This was because the Act came down in 1986 and contained a sunset clause. The company knew but it worked and budgeted for it to come off in June 1990 not 12 April 1989. Now, after negotiations, the bounty will remain until 10 June 1989. I believe that the Adelaide Advertiser gave a very cynical view of the whole show. As I mentioned briefly, a fall out occurred. It concerned Shearer. Things were brought to a head. Under this amended Bill the bounty, as I understand it, is to continue to 10 June 1989. Manufacturers will have to apply for their bounty by 10 July of the same year, that is this year. Three hundred jobs have been saved and Shearers is without compulsory unionism, at least for the present.

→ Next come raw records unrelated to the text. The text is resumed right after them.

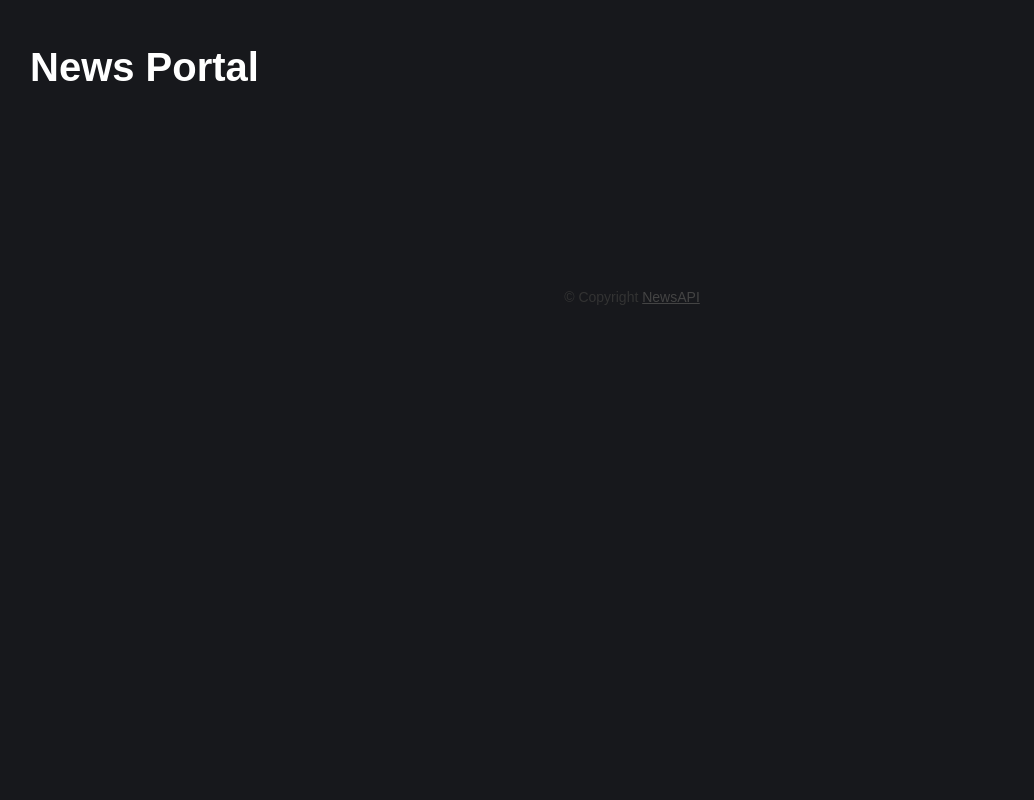
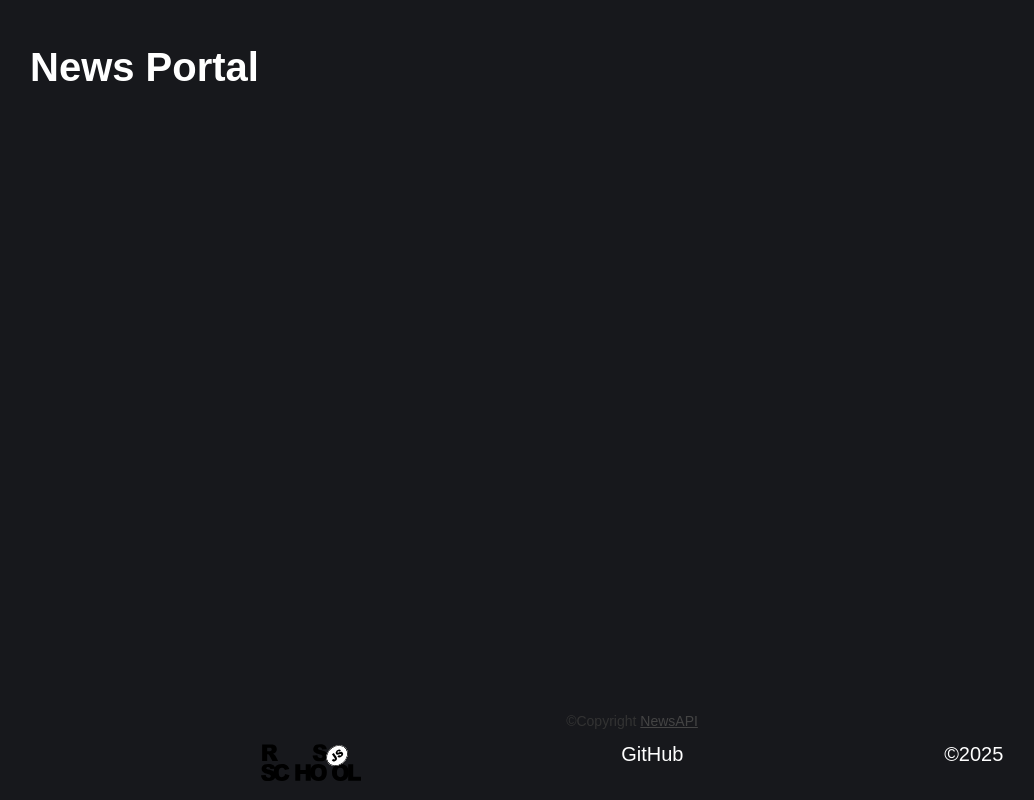
Before and after one commit to PolinaRomanchuk/rss_stage_1, a website built with webpack: page news-api/src/index.html in a window 1280 px wide. Shown: the whole page, without its empty margins (8-1042 px from the left). Built offline with nearby package versions, Linux system fonts and the light colour scheme; no server answers.

Commit message:
style: add info about rss

```diff
--- a/news-api/src/global.css
+++ b/news-api/src/global.css
@@ -1,11 +1,15 @@
 body {
+    height: 98vh;
     color: #fff;
     background: #17181c;
     font-family: sans-serif;
+    display: flex;
+    flex-direction: column;
 }
 
 header {
     padding: 10px 30px;
+    display: flex;
 }
 
 header h1 {
@@ -13,9 +17,16 @@ header h1 {
     font-weight: 800;
 }
 
+main {
+    display: flex;
+    flex-direction: column;
+    flex-grow: 1;
+}
+
 footer {
     height: 100px;
     display: flex;
+    flex-direction: column;
     align-items: center;
     justify-content: center;
 }
@@ -33,3 +44,19 @@ footer .copyright a:hover {
 footer .copyright:before {
     content: '©';
 }
+
+.shool_info {
+    display: flex;
+    justify-content: space-evenly;
+    width: 100%;
+    & .year-project,
+    & .link-github {
+        font-size: 20px;
+        text-decoration: unset;
+        color: inherit;
+    }
+
+    & .logo-rsschool {
+        width: 100px;
+    }
+}
--- a/news-api/src/index.html
+++ b/news-api/src/index.html
@@ -1,4 +1,4 @@
-<!DOCTYPE html>
+<!doctype html>
 <html>
     <head>
         <meta charset="utf-8" />
@@ -15,9 +15,16 @@
             <div class="news"></div>
         </main>
         <footer>
-            <p class="copyright">
-                Copyright <a href="https://newsapi.org">NewsAPI</a>
-            </p>
+            <p class="copyright">Copyright <a href="https://newsapi.org">NewsAPI</a></p>
+            <div class="shool_info">
+            <a href="https://rs.school/courses/javascript-ru" class="link-rsschool">
+                <img src="/news-api/src/rs_school_js.svg" alt="logo rsschool" class="logo-rsschool" />
+            </a>
+            <a href="https://github.com/PolinaRomanchuk" class="link-github">
+                <span class="github">GitHub</span>
+            </a>
+            <div class="year-project">©2025</div>
+        </div>
         </footer>
 
         <template id="sourceItemTemp">
@@ -45,5 +52,6 @@
                 </div>
             </div>
         </template>
+
     </body>
 </html>
```
Also changed, not shown: news-api/src/rs_school_js.svg (added).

That means that the bounty on cultivation gear would have had only 12 months to go after 15 June. I consider that the Government, for what it will save, could have let it go to the dates set by the sunset clause. The Government could have let that subsidy continue until 30 June 1990 and would have recouped the cost many times over in the increased production which would have been gained by the new machinery which would have been available and which was so badly needed on the farms. Honourable senators should bear in mind what I have already told them: very little retooling and replacement of machinery by investment in new machinery was done in those three years. Once again the Government has regard to all except primary industry when it comes to cost cutting measures and it will probably never change.

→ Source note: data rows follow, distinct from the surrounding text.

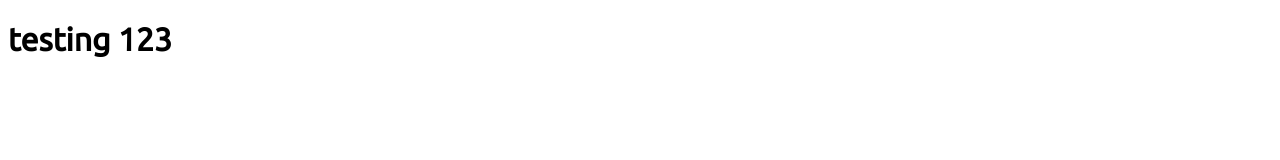
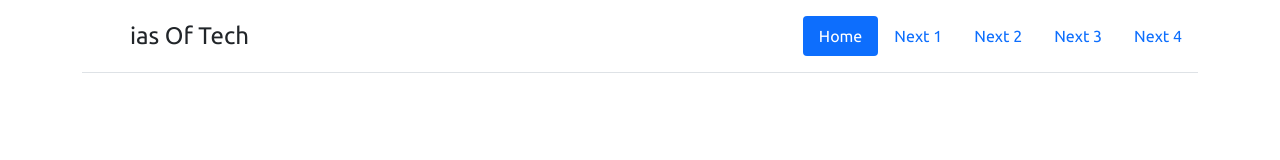
Before and after one commit to AsHperson/AsHperson.github.io, a plain HTML site: page index.html in a window 1280 px wide. Drawn offline with nearby package versions, Linux system fonts and the light colour scheme.

Commit message:
testing temporary header from bootstrap

```diff
--- a/index.html
+++ b/index.html
@@ -1,16 +1,39 @@
 <!DOCTYPE html>
-<html>
+<html lang="en">
 <head>
 	<title></title>
+	<!-- Required meta tags -->
+    <meta charset="utf-8">
+    <meta name="viewport" content="width=device-width, initial-scale=1">
+	<!-- Ubuntu font -->
 	<link rel="preconnect" href="https://fonts.gstatic.com">
 	<link href="https://fonts.googleapis.com/css2?family=Ubuntu" rel="stylesheet">
+	<!-- Bootstrap 5.0.0 B3 -->
+	<link href="https://cdn.jsdelivr.net/npm/bootstrap@5.0.0-beta3/dist/css/bootstrap.min.css" rel="stylesheet" integrity="sha384-eOJMYsd53ii+scO/bJGFsiCZc+5NDVN2yr8+0RDqr0Ql0h+rP48ckxlpbzKgwra6" crossorigin="anonymous">
+	<script src="https://cdn.jsdelivr.net/npm/bootstrap@5.0.0-beta3/dist/js/bootstrap.bundle.min.js" integrity="sha384-JEW9xMcG8R+pH31jmWH6WWP0WintQrMb4s7ZOdauHnUtxwoG2vI5DkLtS3qm9Ekf" crossorigin="anonymous"></script>
 	<style>
+		.selector-for-some-widget {box-sizing: content-box;}
 		body{font-family: 'Ubuntu', sans-serif;}
 		h1{font-weight: bold;}
 		p{font-weight: normal;}
 	</style>
 </head>
 <body>
-	<h1>testing 123</h1>
+	<div class="container">
+		<header class="d-flex flex-wrap justify-content-center py-3 mb-4 border-bottom">
+		  <a href="/" title="will be changed when I get a logo" class="d-flex align-items-center mb-3 mb-md-0 me-md-auto text-dark text-decoration-none">
+			<svg class="bi me-2" width="40" height="32"><use xlink:href="#bootstrap"/></svg>
+			<span class="fs-4">ias Of Tech</span>
+		  </a>
+
+		  <ul class="nav nav-pills">
+			<li class="nav-item"><a href="#" class="nav-link active">Home</a></li>
+			<li class="nav-item"><a href="#" class="nav-link">Next 1</a></li>
+			<li class="nav-item"><a href="#" class="nav-link">Next 2</a></li>
+			<li class="nav-item"><a href="#" class="nav-link">Next 3</a></li>
+			<li class="nav-item"><a href="#" class="nav-link">Next 4</a></li>
+		  </ul>
+		</header>
+	  </div>
 </body>
 </html>
```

In conclusion, I reiterate my disappointment at the decision of this Government to remove this bounty at such short notice when in fact the legislation was already due to run out on 30 June 1990. In such times of economic restraint I believe that the load should be shared around to all the sectors of the voting public and not only to the ones of our persuasion or to the ones with little voting strength, that is, the rural areas. This is the section of the population, as I have said many times in this chamber, that accounts for 85 per cent of Australia's export income. That figure will be rising with a downward pressure on manufacturing exports. This section of the population has only 10 per cent of Australia's voting strength.

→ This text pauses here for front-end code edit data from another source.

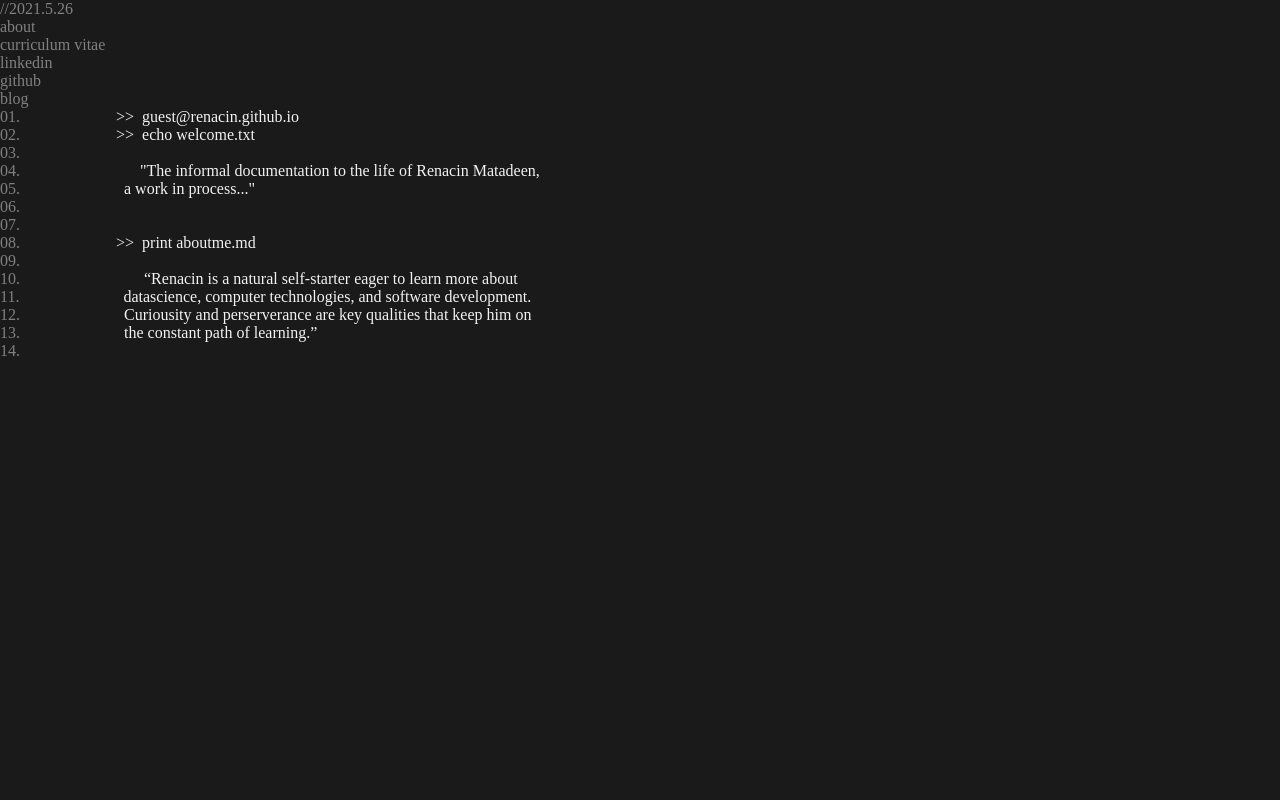
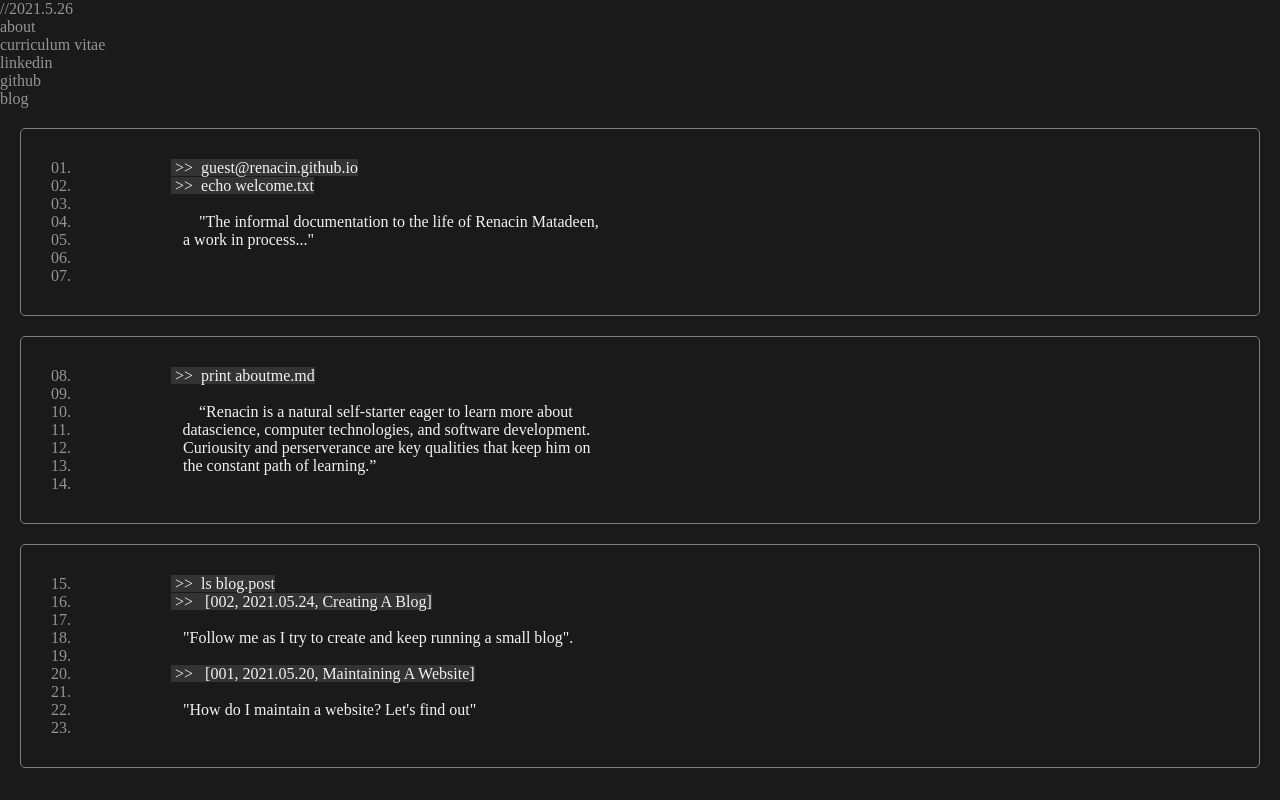
Before and after one commit to renacin/WebDev, a plain HTML site: page Blog/Main/index.html in a window 1280 px wide. Drawn offline with Linux system fonts and the light colour scheme; a web font is replaced by a local one.

Commit message:
Things are coming along quite well

```diff
--- a/Blog/Main/index.html
+++ b/Blog/Main/index.html
@@ -27,31 +27,50 @@
         </ul>
     </div>
 
+
     <!-- Element #2 Welcome Blurb-->
     <div class="blurb" id="Welcome">
         <p>
-            <span class="ans_colr">01.</span>&emsp;&emsp;&emsp;&emsp;&emsp;&emsp;>>&ensp;guest@renacin.github.io                                              <br>
-            <span class="ans_colr">02.</span>&emsp;&emsp;&emsp;&emsp;&emsp;&emsp;>>&ensp;echo welcome.txt                                                     <br>
-            <span class="ans_colr">03.</span>                                                                                                                 <br>
-            <span class="ans_colr">04.</span>&emsp;&emsp;&emsp;&emsp;&ensp;&emsp;&emsp;&emsp;"The informal documentation to the life of Renacin Matadeen,     <br>
-            <span class="ans_colr">05.</span>&emsp;&emsp;&emsp;&ensp;&emsp;&emsp;&emsp;a work in process..."                                                  <br>
-            <span class="ans_colr">06.</span>                                                                                                                 <br>
-            <span class="ans_colr">07.</span>                                                                                                                 <br>
+            <span class="ans_colr">01.</span> &emsp;&emsp;&emsp;&emsp;&emsp;&emsp;<span class="code_back"> >>&ensp;guest@renacin.github.io </span><br>
+            <span class="ans_colr">02.</span> &emsp;&emsp;&emsp;&emsp;&emsp;&emsp;<span class="code_back"> >>&ensp;echo welcome.txt </span><br>
+            <span class="ans_colr">03.</span> <br>
+            <span class="ans_colr">04.</span> &emsp;&emsp;&emsp;&emsp;&ensp;&emsp;&emsp;&emsp; "The informal documentation to the life of Renacin Matadeen, <br>
+            <span class="ans_colr">05.</span> &emsp;&emsp;&emsp;&ensp;&emsp;&emsp;&emsp; a work in process..." <br>
+            <span class="ans_colr">06.</span> <br>
+            <span class="ans_colr">07.</span> <br>
         </p>
     </div>
+
 
     <!-- Element #3 About Me Blurb-->
     <div class="blurb" id="About_Brief">
         <p>
-            <span class="ans_colr">08.</span>&emsp;&emsp;&emsp;&emsp;&emsp;&emsp;>>&ensp;print aboutme.md                                                     <br>
-            <span class="ans_colr">09.</span>                                                                                                                 <br>
-            <span class="ans_colr">10.</span>&emsp;&emsp;&emsp;&emsp;&emsp;&emsp;&emsp;&ensp; “Renacin is a natural self-starter eager to learn more about    <br>
-            <span class="ans_colr">11.</span>&emsp;&emsp;&emsp;&ensp;&emsp;&emsp;&emsp;datascience, computer technologies, and software development.          <br>
-            <span class="ans_colr">12.</span>&emsp;&emsp;&emsp;&ensp;&emsp;&emsp;&emsp;Curiousity and perserverance are key qualities that keep him on        <br>
-            <span class="ans_colr">13.</span>&emsp;&emsp;&emsp;&ensp;&emsp;&emsp;&emsp;the constant path of learning.”                                        <br>
-            <span class="ans_colr">14.</span>                                                                                                                 <br>
+            <span class="ans_colr">08.</span> &emsp;&emsp;&emsp;&emsp;&emsp;&emsp;<span class="code_back"> >>&ensp;print aboutme.md </span><br>
+            <span class="ans_colr">09.</span> <br>
+            <span class="ans_colr">10.</span> &emsp;&emsp;&emsp;&emsp;&emsp;&emsp;&emsp;&ensp; “Renacin is a natural self-starter eager to learn more about <br>
+            <span class="ans_colr">11.</span> &emsp;&emsp;&emsp;&ensp;&emsp;&emsp;&emsp; datascience, computer technologies, and software development. <br>
+            <span class="ans_colr">12.</span> &emsp;&emsp;&emsp;&ensp;&emsp;&emsp;&emsp; Curiousity and perserverance are key qualities that keep him on <br>
+            <span class="ans_colr">13.</span> &emsp;&emsp;&emsp;&ensp;&emsp;&emsp;&emsp; the constant path of learning.” <br>
+            <span class="ans_colr">14.</span> <br>
         </p>
     </div>
+
+
+    <!-- Element #3 About Me Blurb-->
+    <div class="blurb" id="About_Brief">
+        <p>
+            <span class="ans_colr">15.</span> &emsp;&emsp;&emsp;&emsp;&emsp;&emsp;<span class="code_back"> >>&ensp;ls blog.post </span><br>
+            <span class="ans_colr">16.</span> &emsp;&emsp;&emsp;&emsp;&emsp;&emsp;<span class="code_back"> >>&ensp; [002, 2021.05.24, Creating A Blog] </span><br>
+            <span class="ans_colr">17.</span> <br>
+            <span class="ans_colr">18.</span> &emsp;&emsp;&emsp;&ensp;&emsp;&emsp;&emsp; "Follow me as I try to create and keep running a small blog". <br>
+            <span class="ans_colr">19.</span> <br>
+            <span class="ans_colr">20.</span> &emsp;&emsp;&emsp;&emsp;&emsp;&emsp;<span class="code_back"> >>&ensp; [001, 2021.05.20, Maintaining A Website] </span><br>
+            <span class="ans_colr">21.</span> <br>
+            <span class="ans_colr">22.</span> &emsp;&emsp;&emsp;&ensp;&emsp;&emsp;&emsp; "How do I maintain a website? Let's find out" <br>
+            <span class="ans_colr">23.</span> <br>
+        </p>
+    </div>
+
 
     <!-- Link Javascript File At The End -->
     <script type="text/javascript" src="script.js"></script>
--- a/Blog/Main/style.css
+++ b/Blog/Main/style.css
@@ -13,6 +13,15 @@
     font-style: normal;
 }
 
+@font-face {
+    font-family: 'IosevkaThin';
+    src: url('fonts/iosevka_thin.ttf') format('truetype');
+    font-weight: normal;
+    font-style: normal;
+}
+
+
+/* CSS Behind Most Elements */
 html {
     background-color: #1A1A1A;
     color:#F2F2F2;
@@ -20,13 +29,24 @@ html {
 }
 
 .ans_colr {
-    color: #808080;
+    color: #949494;
+    font-family: 'IosevkaThin';
 }
 
+
+/* CSS Behind Secondary Elements */
 .blurb {
     background-color: #1A1A1A;
+    border: 1px solid #808080;
+    border-radius: 5px;
+    margin: 20px;
+    padding: 30px;
 }
 
-.blurb:hover {
-    background-color: #262626;
+.blurb:not(#Welcome):hover {
+    background-color: #0D0D0D;
 }
+
+.code_back {
+    background-color: #333333;
+}
```
Also changed, not shown: 1 other file.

Bearing in mind Australia's total export and import deficit, I thought that the Government would have kept any incentive for Australian manufacturers in place, for the time being anyhow. What are the alternatives? John Shearer is an Australian manufacturer making machinery that is suited to Australia, not a multinational manufacturing in Australia. We have had many multinationals manufacturing in Australia, such as New Holland, Massey Ferguson and a few others. Australia is only a minor cog in the whole system for them. When the multinationals withdrew from manufacturing in Australia and exported their farm machinery to this country from overseas, this was of no great concern to us, especially in relation to cultivation gear, because, as I have always maintained, their gear does not stand up to Australian conditions. John Shearer is probably the only real Australian manufacturer left, but the accent should be on keeping such companies manufacturing in Australia. I believe that there is a vast difference between how an Australian manufacturer should be treated and how a multinational manufacturer in Australia should be treated. The only alternative for Australian manufacturers-I have used John Shearer as an example-is to go overseas, manufacture under contract and export back into Australia. They would be away from compulsory trade unionism and disruptions. They would be taking detailed drawings and specialised jigs to manufacture in various parts of the world under contract and would then export back at a lower cost than they pay in Australia at present. No special personnel would be taken overseas, so the result would be a lessening of the demand for personnel of specialised machinery in Australia. Hence, their future is not so great.

I will not delay the Senate any longer. I will be supporting the amendments moved during the second reading debate by my colleague, Senator MacGibbon, and will support any amendments moved by the Opposition in the committee stage.